Problem statement >>
Show every line from the entries that follow which holds the word "specs".

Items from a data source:
%%

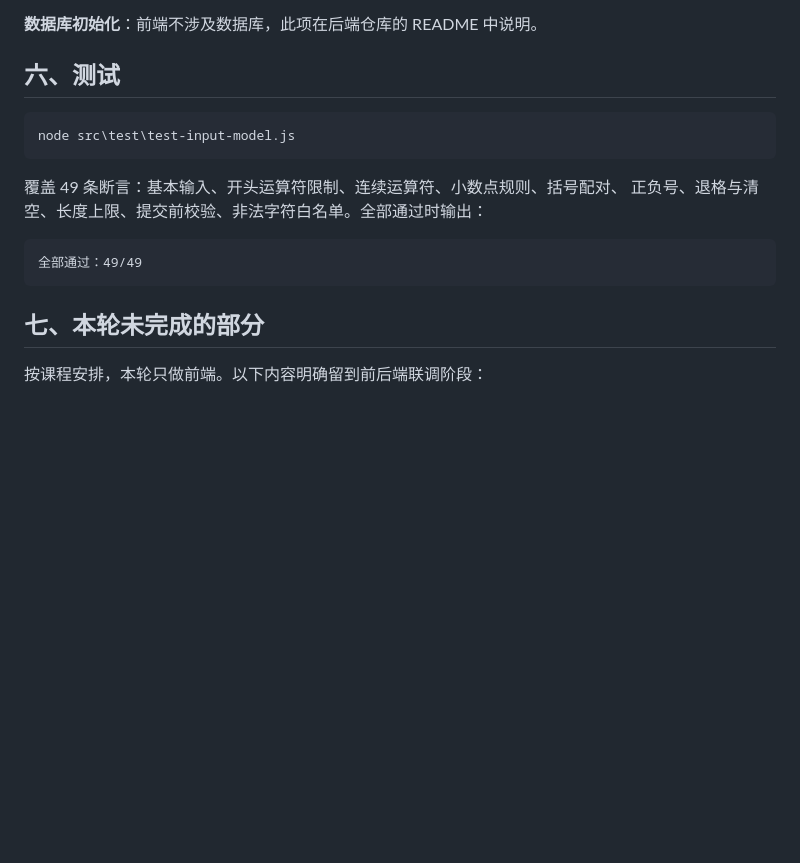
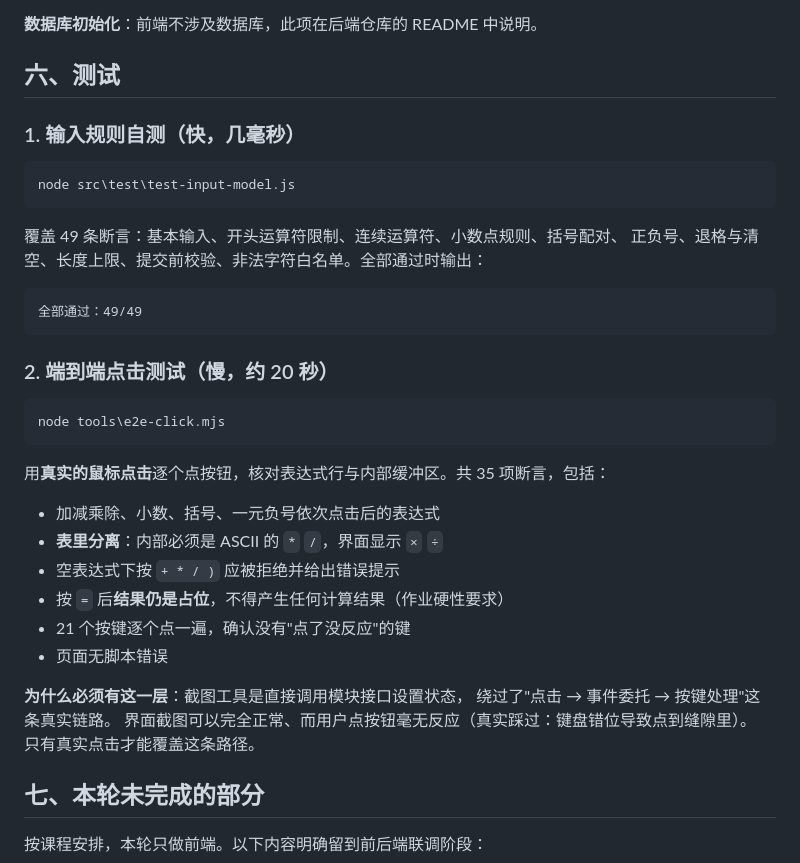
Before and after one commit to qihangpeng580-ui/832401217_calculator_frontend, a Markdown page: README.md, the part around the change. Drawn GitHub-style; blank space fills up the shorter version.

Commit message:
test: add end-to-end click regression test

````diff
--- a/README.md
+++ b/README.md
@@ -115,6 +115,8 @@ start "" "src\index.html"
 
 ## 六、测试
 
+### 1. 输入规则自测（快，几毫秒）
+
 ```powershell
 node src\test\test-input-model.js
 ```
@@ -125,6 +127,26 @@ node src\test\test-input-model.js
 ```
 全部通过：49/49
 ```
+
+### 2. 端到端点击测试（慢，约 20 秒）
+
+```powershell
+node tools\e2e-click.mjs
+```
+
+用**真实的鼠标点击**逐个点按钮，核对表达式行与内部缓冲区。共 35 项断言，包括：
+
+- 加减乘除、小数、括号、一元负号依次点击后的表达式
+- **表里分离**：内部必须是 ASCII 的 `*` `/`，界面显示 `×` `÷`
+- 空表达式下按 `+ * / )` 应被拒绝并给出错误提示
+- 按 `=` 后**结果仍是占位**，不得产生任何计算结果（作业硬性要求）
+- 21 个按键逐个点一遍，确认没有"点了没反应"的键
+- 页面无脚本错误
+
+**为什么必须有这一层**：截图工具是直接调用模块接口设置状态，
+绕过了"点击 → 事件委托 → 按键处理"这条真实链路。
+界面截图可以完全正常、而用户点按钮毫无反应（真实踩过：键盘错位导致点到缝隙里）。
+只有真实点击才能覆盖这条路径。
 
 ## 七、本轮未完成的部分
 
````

%%
%%

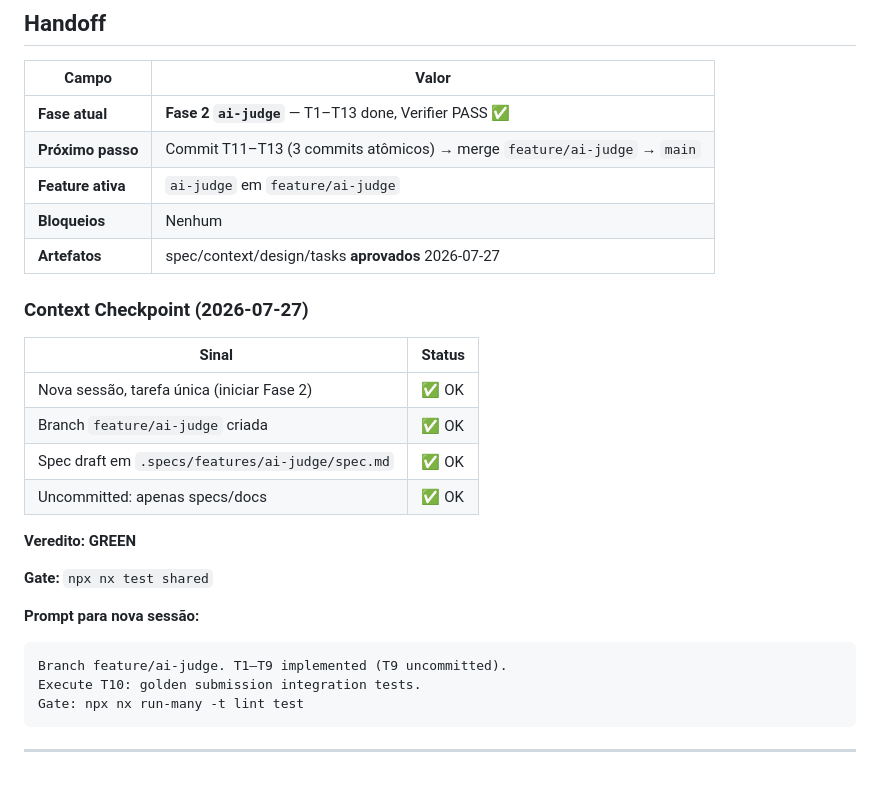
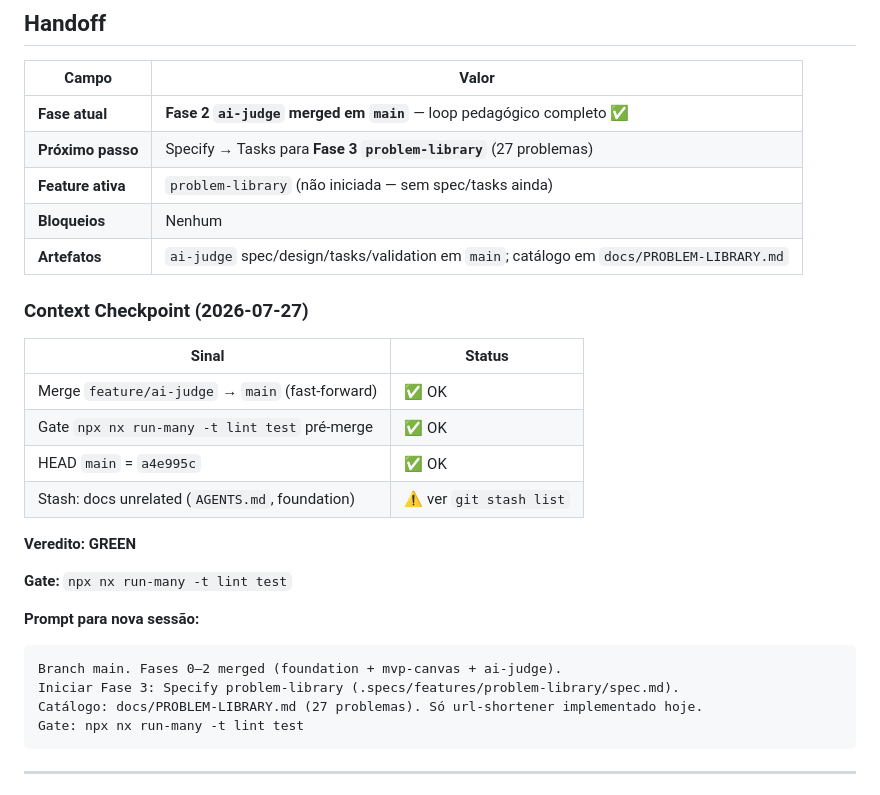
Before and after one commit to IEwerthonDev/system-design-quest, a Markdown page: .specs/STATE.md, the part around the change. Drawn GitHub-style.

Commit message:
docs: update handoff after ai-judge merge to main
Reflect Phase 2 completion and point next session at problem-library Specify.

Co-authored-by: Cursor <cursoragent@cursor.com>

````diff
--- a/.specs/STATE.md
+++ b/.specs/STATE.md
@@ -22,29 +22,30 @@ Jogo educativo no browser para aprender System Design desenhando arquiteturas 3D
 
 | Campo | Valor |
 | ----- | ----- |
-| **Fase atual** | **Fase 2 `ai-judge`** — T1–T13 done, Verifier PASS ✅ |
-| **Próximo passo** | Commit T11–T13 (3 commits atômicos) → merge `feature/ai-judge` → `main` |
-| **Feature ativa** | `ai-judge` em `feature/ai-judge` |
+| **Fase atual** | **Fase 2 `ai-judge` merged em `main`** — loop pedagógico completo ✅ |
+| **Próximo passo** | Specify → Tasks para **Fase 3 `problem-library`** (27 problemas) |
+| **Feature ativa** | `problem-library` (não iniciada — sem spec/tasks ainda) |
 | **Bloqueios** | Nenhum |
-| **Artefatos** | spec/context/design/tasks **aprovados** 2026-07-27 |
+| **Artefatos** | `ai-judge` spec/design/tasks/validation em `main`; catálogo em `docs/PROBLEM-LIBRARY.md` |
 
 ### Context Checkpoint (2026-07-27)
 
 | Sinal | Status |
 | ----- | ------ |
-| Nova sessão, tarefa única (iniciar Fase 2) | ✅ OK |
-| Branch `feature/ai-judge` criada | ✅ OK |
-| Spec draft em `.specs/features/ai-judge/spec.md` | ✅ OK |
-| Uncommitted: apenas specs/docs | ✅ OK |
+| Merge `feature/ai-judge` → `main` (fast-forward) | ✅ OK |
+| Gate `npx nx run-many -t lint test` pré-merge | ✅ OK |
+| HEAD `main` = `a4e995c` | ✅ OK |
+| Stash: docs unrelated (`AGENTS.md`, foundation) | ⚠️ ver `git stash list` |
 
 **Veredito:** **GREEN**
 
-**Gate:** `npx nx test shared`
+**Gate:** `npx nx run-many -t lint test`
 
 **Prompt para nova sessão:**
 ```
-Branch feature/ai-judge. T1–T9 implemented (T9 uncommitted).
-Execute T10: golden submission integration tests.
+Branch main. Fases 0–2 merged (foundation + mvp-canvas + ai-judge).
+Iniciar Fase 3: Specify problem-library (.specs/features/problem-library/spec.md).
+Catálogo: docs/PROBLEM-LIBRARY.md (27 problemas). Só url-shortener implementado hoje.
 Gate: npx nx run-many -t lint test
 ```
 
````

%%

Answer section >>
Before and after one commit to IEwerthonDev/system-design-quest, a Markdown page: .specs/STATE.md, the part around the change. Drawn GitHub-style.
--- a/.specs/STATE.md
+++ b/.specs/STATE.md
-| Spec draft em `.specs/features/ai-judge/spec.md` | ✅ OK |
-| Uncommitted: apenas specs/docs | ✅ OK |
+Iniciar Fase 3: Specify problem-library (.specs/features/problem-library/spec.md).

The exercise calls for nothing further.